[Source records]
%%
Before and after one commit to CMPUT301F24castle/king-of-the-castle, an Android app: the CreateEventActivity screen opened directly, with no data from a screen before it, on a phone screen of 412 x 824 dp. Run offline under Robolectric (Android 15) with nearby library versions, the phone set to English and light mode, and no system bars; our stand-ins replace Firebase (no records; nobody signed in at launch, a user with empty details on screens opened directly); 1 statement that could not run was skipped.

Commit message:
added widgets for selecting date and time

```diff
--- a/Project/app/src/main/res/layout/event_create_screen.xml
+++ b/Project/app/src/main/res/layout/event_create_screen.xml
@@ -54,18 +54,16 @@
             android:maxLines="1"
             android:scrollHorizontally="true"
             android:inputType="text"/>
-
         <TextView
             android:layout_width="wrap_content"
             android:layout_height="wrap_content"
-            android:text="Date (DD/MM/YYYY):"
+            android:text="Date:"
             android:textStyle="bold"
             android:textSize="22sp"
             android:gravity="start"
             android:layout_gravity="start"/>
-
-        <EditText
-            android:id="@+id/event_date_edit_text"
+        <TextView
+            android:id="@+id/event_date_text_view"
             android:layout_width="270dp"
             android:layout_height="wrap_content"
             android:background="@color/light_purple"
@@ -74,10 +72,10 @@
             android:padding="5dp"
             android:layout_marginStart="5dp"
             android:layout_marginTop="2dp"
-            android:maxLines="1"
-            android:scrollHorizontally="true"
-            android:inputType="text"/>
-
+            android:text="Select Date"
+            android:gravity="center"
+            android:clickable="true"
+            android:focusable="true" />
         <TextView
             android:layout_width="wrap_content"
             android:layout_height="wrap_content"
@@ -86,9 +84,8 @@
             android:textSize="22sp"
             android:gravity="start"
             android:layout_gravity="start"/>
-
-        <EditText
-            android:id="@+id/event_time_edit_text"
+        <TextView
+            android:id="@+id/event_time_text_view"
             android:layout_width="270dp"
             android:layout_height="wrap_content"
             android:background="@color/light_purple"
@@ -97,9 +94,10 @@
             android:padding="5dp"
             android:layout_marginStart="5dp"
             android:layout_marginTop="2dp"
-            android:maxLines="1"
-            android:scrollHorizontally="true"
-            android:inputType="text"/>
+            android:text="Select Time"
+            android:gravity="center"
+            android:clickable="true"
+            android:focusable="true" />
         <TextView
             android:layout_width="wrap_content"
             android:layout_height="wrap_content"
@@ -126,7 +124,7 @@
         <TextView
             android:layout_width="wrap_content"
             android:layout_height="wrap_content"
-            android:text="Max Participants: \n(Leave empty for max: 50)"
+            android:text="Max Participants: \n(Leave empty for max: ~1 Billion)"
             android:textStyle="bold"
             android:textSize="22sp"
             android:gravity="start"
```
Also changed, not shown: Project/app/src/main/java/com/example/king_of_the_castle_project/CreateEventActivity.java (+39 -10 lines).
%%
# [Goal of the exercise]
Which of the lines above carry the string "main"? Copy every one.

# [Completed task]
--- a/Project/app/src/main/res/layout/event_create_screen.xml
+++ b/Project/app/src/main/res/layout/event_create_screen.xml
Also changed, not shown: Project/app/src/main/java/com/example/king_of_the_castle_project/CreateEventActivity.java (+39 -10 lines).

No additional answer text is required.